Locusts and a Lack of Rain
The United Nations' Food and Agriculture Organization (FAO) added two more countries to its list of those in need of external assistance for food, exacerbated by the strain imposed by a massive group of migrating locusts.
Namibia and Tanzania were added to the list when dry weather conditions aggravated their food insecurity. The list also includes Afghanistan, Bangladesh, Burkina Faso, Burundi, Cabo Verde, Cameroon, Central African Republic, Chad, Congo, Democratic People's Republic of Korea, Democratic Republic of Congo, Djibouti, Eritrea, Eswatini, Ethiopia, Guinea, Haiti, Iraq, Kenya, Lesotho, Liberia, Libya, Madagascar, Malawi, Mali, Mauritania, Mozambique, Myanmar, Niger, Nigeria, Pakistan, Senegal, Sierra Leone, Somalia, South Sudan, Sudan, Syrian Arab Republic, Uganda, Venezuela, Yemen, Zambia, and Zimbabwe.
Although global cereal production seems strong from these countries, a lack of adequate rainfall paired with a desert locust outbreak in East Africa are possible contributors for the expectation that cereal import requirements for these countries are nevertheless estimated to increase by 4.2 million tonnes from 2019.

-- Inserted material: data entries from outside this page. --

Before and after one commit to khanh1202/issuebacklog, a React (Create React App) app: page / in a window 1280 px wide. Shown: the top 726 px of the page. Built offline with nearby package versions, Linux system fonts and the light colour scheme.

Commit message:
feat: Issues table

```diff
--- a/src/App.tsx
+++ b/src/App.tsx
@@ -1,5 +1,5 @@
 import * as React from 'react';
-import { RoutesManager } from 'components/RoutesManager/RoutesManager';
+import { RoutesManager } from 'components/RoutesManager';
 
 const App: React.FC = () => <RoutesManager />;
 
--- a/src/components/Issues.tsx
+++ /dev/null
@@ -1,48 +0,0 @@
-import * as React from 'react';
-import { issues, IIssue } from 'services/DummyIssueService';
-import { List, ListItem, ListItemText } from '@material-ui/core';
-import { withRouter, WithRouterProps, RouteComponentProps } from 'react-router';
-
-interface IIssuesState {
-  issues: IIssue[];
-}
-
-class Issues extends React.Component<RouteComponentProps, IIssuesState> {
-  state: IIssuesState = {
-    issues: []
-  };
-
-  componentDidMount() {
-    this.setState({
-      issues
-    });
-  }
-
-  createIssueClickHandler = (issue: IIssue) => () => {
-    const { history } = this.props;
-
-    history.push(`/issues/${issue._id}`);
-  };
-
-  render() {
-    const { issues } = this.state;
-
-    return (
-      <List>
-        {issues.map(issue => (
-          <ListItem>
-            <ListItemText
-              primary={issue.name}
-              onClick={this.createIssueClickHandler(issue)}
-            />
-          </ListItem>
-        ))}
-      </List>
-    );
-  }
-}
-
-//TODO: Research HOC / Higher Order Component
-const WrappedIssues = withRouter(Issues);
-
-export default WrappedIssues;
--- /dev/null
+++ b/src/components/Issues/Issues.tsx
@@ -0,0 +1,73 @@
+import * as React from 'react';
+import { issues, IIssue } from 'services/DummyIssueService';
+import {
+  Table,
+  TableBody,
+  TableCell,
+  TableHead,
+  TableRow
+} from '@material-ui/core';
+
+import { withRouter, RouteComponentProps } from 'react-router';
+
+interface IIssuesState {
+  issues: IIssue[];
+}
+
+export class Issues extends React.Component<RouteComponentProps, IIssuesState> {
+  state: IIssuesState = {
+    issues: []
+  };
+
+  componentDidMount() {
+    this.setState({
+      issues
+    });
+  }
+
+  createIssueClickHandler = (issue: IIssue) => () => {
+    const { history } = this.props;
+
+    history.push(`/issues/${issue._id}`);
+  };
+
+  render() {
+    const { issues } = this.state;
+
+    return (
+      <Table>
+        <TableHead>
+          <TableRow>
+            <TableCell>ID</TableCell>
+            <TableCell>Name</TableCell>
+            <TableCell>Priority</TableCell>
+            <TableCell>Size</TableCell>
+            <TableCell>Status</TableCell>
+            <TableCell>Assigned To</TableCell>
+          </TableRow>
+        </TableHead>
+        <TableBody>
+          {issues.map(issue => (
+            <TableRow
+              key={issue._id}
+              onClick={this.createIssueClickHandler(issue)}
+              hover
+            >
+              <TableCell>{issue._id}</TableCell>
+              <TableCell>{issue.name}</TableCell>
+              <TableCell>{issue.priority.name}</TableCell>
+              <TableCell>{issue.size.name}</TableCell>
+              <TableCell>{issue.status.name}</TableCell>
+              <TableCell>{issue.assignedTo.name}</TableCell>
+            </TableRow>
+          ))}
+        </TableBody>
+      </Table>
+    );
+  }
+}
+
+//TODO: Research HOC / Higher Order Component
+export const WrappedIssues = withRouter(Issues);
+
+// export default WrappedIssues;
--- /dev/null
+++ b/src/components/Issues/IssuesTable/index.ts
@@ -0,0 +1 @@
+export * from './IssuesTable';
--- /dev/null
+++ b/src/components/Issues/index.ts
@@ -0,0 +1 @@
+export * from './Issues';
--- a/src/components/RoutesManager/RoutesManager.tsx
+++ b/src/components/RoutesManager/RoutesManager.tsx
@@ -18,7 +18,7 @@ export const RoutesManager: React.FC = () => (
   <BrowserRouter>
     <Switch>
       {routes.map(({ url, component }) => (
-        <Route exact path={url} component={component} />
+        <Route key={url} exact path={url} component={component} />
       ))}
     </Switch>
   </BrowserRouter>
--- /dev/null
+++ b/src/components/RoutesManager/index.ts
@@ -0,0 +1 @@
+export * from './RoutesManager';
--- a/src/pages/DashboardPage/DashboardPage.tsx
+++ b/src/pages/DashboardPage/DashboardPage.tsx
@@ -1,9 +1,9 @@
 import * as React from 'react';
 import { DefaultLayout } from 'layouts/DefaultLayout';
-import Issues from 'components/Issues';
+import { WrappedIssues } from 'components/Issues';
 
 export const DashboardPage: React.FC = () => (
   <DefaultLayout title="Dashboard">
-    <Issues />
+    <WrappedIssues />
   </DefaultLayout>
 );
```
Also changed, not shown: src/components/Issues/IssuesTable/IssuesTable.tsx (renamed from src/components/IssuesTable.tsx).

According to FAO's quarterly Crop Prospects and Food Situation report, published on 5 March 2020, although the locusts only minimally impacted crops in 2019, at that time most crops were already harvested. Now the locusts are not only early, but also part of the largest infestation in the past 25 years for Africa, and the FAO cited "serious concerns for crops and pasture resources in 2020."
Ethiopia, Kenya, and Somalia have all been invaded by the locusts. "In these areas, where high food insecurity levels prevail following consecutive poor rainy seasons, the persistence of the outbreak could result in substantial pasture losses, if control measures are not up-scaled, and a marked increase in food insecurity prevalence and severity may result," the report said.
Those at-risk crop losses would include one of Somalia's important harvest seasons. The "Gu" harvest usually makes up for roughly 60 percent of the country's total cereal production, meaning if the locusts bypass ground or control measures, they could substantially cut into the aggregate cereal production. Along with the cereal and crop product, these pests also decimate fields where livestock would typically graze, and they could posisbly shift to other regions and crops.
You can read more about agricultural security in the Security Management March 2019 article, "Barnyard Biosecurity."